Exercise directions: Copy the listing verbatim, excluding any images found in it.

##### Supplied records

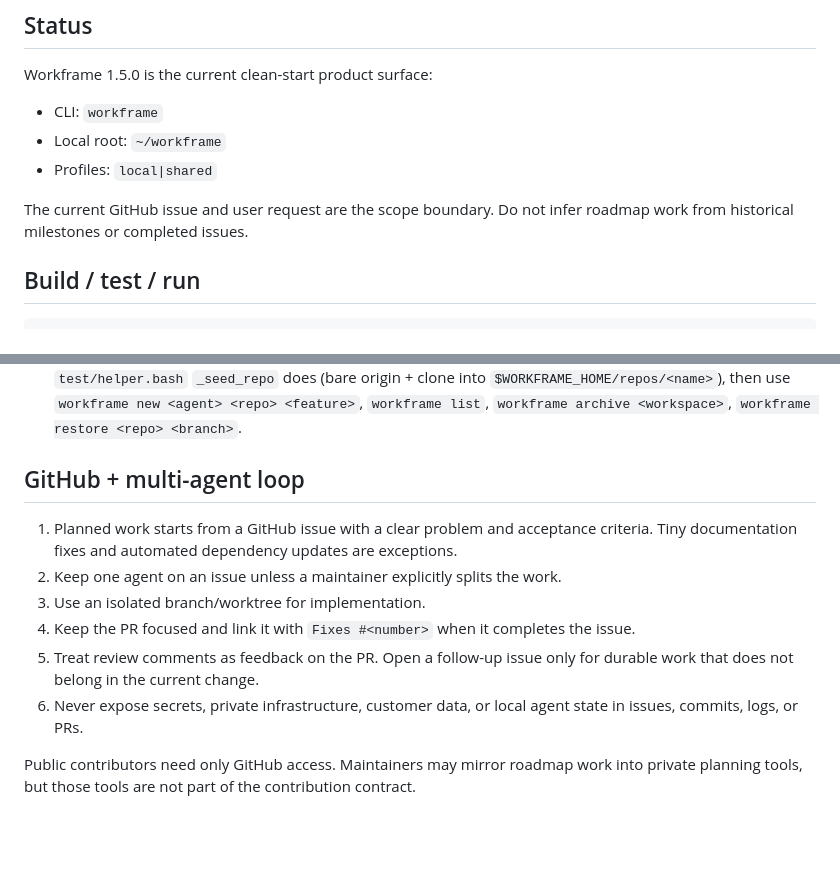
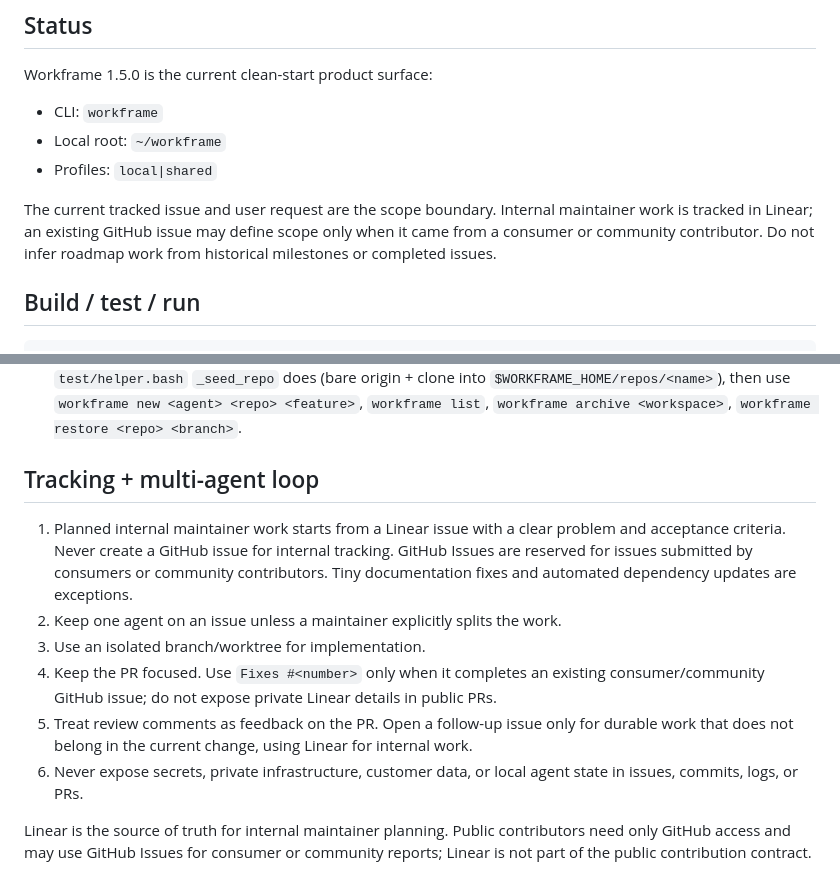
Before and after one commit to fschrhunt/code, a Markdown page: AGENTS.md, 2 parts joined by grey strips. Rendered like a GitHub page; blank space fills up the shorter version.

Commit message:
Use Linear for internal tracking

```diff
--- a/AGENTS.md
+++ b/AGENTS.md
@@ -36,8 +36,10 @@ Workframe 1.5.0 is the current clean-start product surface:
 - Local root: `~/workframe`
 - Profiles: `local|shared`
 
-The current GitHub issue and user request are the scope boundary. Do not infer
-roadmap work from historical milestones or completed issues.
+The current tracked issue and user request are the scope boundary. Internal
+maintainer work is tracked in Linear; an existing GitHub issue may define scope
+only when it came from a consumer or community contributor. Do not infer roadmap
+work from historical milestones or completed issues.
 
 ## Build / test / run
 
@@ -98,20 +100,24 @@ test/               bats tests + golden fixtures
   use `workframe new <agent> <repo> <feature>`, `workframe list`, `workframe archive <workspace>`,
   `workframe restore <repo> <branch>`.
 
-## GitHub + multi-agent loop
+## Tracking + multi-agent loop
 
-1. Planned work starts from a GitHub issue with a clear problem and acceptance
-   criteria. Tiny documentation fixes and automated dependency updates are
-   exceptions.
+1. Planned internal maintainer work starts from a Linear issue with a clear
+   problem and acceptance criteria. Never create a GitHub issue for internal
+   tracking. GitHub Issues are reserved for issues submitted by consumers or
+   community contributors. Tiny documentation fixes and automated dependency
+   updates are exceptions.
 2. Keep one agent on an issue unless a maintainer explicitly splits the work.
 3. Use an isolated branch/worktree for implementation.
-4. Keep the PR focused and link it with `Fixes #<number>` when it completes the
-   issue.
+4. Keep the PR focused. Use `Fixes #<number>` only when it completes an existing
+   consumer/community GitHub issue; do not expose private Linear details in
+   public PRs.
 5. Treat review comments as feedback on the PR. Open a follow-up issue only for
-   durable work that does not belong in the current change.
+   durable work that does not belong in the current change, using Linear for
+   internal work.
 6. Never expose secrets, private infrastructure, customer data, or local agent
    state in issues, commits, logs, or PRs.
 
-Public contributors need only GitHub access. Maintainers may mirror roadmap work
-into private planning tools, but those tools are not part of the contribution
-contract.
+Linear is the source of truth for internal maintainer planning. Public
+contributors need only GitHub access and may use GitHub Issues for consumer or
+community reports; Linear is not part of the public contribution contract.
```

##########

Exercise result:
Before and after one commit to fschrhunt/code, a Markdown page: AGENTS.md, 2 parts joined by grey strips. Rendered like a GitHub page; blank space fills up the shorter version.

Commit message:
Use Linear for internal tracking

```diff
--- a/AGENTS.md
+++ b/AGENTS.md
@@ -36,8 +36,10 @@ Workframe 1.5.0 is the current clean-start product surface:
 - Local root: `~/workframe`
 - Profiles: `local|shared`
 
-The current GitHub issue and user request are the scope boundary. Do not infer
-roadmap work from historical milestones or completed issues.
+The current tracked issue and user request are the scope boundary. Internal
+maintainer work is tracked in Linear; an existing GitHub issue may define scope
+only when it came from a consumer or community contributor. Do not infer roadmap
+work from historical milestones or completed issues.
 
 ## Build / test / run
 
@@ -98,20 +100,24 @@ test/               bats tests + golden fixtures
   use `workframe new <agent> <repo> <feature>`, `workframe list`, `workframe archive <workspace>`,
   `workframe restore <repo> <branch>`.
 
-## GitHub + multi-agent loop
+## Tracking + multi-agent loop
 
-1. Planned work starts from a GitHub issue with a clear problem and acceptance
-   criteria. Tiny documentation fixes and automated dependency updates are
-   exceptions.
+1. Planned internal maintainer work starts from a Linear issue with a clear
+   problem and acceptance criteria. Never create a GitHub issue for internal
+   tracking. GitHub Issues are reserved for issues submitted by consumers or
+   community contributors. Tiny documentation fixes and automated dependency
+   updates are exceptions.
 2. Keep one agent on an issue unless a maintainer explicitly splits the work.
 3. Use an isolated branch/worktree for implementation.
-4. Keep the PR focused and link it with `Fixes #<number>` when it completes the
-   issue.
+4. Keep the PR focused. Use `Fixes #<number>` only when it completes an existing
+   consumer/community GitHub issue; do not expose private Linear details in
+   public PRs.
 5. Treat review comments as feedback on the PR. Open a follow-up issue only for
-   durable work that does not belong in the current change.
+   durable work that does not belong in the current change, using Linear for
+   internal work.
 6. Never expose secrets, private infrastructure, customer data, or local agent
    state in issues, commits, logs, or PRs.
 
-Public contributors need only GitHub access. Maintainers may mirror roadmap work
-into private planning tools, but those tools are not part of the contribution
-contract.
+Linear is the source of truth for internal maintainer planning. Public
+contributors need only GitHub access and may use GitHub Issues for consumer or
+community reports; Linear is not part of the public contribution contract.
```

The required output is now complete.